As Edward Snowden‘s NSA leaking is assessed in the media, Daniel Ellsberg — the man initially prosecuted in the 1970s for leaking sensitive papers about Vietnam known as the Pentagon Papers — has hailed the young American as a hero who did America an “enormous service.”
Daniel Ellsberg was prosecuted for his actions in revealing information to the American public, but later acquitted when it was revealed the US government had illegally wiretapped him. And speaking of Edward Snowden, Ellsberg says he sees a young man with his whole promising life ahead of him, who risked it all to serve his fellow Americans in a risky act of whistleblowing.
Ellsberg spoke to CNN’s Don Lemon about Edward Snowden’s actions with the context of his own experience with the US government — and saying what Snowden revealed was a “recipe” for “tyranny in this country, the Pentagon Papers leaker said:
“I’m very impressed by what I’ve heard in the last couple of hours including Snowden’s own video here.

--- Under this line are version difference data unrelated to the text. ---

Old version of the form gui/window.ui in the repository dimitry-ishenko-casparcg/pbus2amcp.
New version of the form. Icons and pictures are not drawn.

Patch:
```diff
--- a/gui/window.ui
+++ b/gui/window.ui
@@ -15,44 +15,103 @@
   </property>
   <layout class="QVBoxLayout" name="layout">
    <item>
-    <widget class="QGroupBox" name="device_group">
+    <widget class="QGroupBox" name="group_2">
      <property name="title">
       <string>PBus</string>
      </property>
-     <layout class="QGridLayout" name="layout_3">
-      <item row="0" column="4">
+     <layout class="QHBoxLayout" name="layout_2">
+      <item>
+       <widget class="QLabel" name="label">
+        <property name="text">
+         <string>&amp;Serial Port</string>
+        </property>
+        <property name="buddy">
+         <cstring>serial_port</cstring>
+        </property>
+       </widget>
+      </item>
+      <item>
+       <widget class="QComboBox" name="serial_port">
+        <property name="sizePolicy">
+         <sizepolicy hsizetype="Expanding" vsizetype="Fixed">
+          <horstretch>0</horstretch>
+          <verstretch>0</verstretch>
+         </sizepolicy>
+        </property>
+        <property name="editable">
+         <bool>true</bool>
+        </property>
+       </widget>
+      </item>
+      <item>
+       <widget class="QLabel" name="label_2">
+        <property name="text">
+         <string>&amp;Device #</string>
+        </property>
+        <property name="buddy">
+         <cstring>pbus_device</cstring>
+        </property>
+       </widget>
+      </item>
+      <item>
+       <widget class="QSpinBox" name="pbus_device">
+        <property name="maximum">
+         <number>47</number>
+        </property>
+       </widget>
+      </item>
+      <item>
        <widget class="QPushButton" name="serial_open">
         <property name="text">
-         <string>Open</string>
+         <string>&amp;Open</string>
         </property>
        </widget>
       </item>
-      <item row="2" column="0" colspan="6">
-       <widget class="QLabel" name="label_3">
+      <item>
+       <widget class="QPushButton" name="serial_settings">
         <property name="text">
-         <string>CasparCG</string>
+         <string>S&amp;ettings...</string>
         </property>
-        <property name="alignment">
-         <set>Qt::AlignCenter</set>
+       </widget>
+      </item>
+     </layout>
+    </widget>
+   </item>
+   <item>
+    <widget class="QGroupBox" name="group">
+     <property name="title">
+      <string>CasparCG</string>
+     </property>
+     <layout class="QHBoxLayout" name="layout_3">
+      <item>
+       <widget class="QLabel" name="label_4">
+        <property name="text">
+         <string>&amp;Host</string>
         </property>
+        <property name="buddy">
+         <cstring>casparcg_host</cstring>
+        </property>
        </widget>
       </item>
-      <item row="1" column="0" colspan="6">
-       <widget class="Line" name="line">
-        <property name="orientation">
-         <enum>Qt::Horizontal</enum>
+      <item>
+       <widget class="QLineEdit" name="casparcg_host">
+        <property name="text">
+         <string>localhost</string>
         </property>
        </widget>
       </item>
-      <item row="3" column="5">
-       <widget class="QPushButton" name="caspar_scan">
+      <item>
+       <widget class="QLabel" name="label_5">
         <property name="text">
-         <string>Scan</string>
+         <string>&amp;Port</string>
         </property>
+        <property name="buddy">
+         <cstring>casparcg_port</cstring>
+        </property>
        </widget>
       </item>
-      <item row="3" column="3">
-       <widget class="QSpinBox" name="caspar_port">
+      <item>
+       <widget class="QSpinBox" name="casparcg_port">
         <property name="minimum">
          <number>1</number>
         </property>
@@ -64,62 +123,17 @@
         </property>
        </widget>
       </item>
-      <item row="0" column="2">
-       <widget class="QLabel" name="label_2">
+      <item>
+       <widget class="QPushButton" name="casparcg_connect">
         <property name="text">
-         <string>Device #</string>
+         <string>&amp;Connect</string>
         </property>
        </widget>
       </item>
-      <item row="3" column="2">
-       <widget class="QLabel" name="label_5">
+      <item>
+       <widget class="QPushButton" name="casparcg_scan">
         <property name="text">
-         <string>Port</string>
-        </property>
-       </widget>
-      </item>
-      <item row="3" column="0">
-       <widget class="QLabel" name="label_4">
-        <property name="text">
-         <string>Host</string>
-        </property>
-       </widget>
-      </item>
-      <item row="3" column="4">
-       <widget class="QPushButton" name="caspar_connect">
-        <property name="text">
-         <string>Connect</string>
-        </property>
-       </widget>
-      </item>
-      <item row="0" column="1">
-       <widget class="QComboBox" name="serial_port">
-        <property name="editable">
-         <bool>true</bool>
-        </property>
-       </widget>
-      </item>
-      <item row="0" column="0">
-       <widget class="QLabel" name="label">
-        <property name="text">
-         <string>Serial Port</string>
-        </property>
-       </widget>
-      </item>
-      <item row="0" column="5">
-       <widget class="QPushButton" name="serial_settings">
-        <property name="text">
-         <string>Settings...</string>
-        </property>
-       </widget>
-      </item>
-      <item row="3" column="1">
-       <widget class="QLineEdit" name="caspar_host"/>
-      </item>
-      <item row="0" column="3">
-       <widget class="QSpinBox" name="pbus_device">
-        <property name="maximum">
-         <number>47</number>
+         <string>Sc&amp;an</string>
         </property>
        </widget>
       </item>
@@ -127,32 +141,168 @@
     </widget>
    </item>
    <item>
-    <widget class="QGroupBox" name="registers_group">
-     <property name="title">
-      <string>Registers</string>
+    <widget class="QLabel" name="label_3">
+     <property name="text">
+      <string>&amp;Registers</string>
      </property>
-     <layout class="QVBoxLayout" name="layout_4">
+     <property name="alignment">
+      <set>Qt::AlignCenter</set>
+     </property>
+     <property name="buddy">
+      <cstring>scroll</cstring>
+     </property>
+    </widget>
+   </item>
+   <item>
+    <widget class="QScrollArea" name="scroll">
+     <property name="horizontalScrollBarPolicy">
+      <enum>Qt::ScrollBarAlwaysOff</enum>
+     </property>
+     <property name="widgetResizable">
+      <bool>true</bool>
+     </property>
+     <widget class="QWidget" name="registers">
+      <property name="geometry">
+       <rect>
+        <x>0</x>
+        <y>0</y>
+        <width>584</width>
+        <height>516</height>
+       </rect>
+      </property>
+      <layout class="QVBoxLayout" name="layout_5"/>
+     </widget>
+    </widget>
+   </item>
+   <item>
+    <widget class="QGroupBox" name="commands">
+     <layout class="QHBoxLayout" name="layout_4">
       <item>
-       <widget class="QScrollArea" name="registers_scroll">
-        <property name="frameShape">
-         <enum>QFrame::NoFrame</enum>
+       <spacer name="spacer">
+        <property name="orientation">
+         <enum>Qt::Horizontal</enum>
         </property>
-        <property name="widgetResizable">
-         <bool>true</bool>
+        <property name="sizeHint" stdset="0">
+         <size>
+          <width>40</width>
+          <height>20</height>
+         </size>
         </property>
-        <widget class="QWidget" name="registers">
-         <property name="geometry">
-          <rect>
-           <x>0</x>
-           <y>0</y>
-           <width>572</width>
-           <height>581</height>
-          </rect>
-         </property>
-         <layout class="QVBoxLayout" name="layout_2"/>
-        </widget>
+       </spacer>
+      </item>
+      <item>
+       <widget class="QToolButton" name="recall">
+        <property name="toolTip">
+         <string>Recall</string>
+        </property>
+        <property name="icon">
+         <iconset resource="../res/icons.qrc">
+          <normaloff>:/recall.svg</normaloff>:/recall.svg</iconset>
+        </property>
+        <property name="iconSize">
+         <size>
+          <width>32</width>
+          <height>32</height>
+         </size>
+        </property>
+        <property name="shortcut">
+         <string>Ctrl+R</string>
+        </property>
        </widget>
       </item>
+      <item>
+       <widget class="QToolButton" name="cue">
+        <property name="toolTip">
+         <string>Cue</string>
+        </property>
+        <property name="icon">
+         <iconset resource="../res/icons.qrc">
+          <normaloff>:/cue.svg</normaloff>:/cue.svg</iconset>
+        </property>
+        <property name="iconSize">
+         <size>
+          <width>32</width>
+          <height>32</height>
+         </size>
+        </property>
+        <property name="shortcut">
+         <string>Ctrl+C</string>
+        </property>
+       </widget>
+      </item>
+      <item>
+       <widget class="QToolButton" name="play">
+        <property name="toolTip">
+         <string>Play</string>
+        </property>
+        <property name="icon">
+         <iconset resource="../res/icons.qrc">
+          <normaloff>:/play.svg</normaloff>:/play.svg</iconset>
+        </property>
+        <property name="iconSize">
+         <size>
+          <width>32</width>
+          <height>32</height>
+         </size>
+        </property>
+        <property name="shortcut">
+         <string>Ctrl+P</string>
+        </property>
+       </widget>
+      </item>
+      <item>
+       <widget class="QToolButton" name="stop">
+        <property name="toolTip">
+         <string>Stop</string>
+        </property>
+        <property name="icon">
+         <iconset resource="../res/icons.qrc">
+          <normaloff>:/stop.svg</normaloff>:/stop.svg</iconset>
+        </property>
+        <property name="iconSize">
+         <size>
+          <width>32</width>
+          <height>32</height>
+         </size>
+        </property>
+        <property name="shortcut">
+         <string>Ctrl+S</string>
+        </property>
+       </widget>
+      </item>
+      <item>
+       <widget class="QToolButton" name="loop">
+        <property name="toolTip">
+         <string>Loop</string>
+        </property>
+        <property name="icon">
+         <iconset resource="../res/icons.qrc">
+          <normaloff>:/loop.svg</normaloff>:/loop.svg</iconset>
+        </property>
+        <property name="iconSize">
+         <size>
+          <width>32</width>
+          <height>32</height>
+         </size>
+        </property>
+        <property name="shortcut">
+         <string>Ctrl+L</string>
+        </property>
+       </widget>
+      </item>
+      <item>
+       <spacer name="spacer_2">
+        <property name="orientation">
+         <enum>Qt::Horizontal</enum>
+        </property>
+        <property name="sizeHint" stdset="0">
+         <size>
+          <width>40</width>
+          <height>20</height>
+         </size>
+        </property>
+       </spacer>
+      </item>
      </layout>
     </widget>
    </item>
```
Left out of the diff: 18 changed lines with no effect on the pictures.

I think he’s done an enormous service, incalculable service … It can’t be overestimated to this democracy. It gives us a chance, I think, from drawing back from the total surveillance state that we could say we’re in process of becoming, I’m afraid we have become. That’s what he’s revealed.”
“If I had known that the NSA, the National Security Agency, as I say, to which I had access, if I had known that they were spying on every American multiple times, different phone lines, bank data, credit cards, GPS, everything else, if I had known that, I would have done just what he’s done. I would have broken that law of civil disobedience.”
Ellsberg became the first person to be prosecuted under the 1917 Espionage Act when he leaked the Pentagon Papers to major newspapers in the early 70s, and he said he’s waited decades for someone to show the courage and conviction demonstrated by Edward Snowden in leaking the NSA’s actions.
Musing as to whether it can ever be a crime to reveal a crime and speculating that the NSA program violated the Fourth Amendment, Ellsberg said that Snowden was “really was prepared to risk his life for his country as a civilian … [and] show the kind of courage that we expect of people on the battlefield.”
Do you agree with Ellsberg that Snowden’s actions were brave and heroic?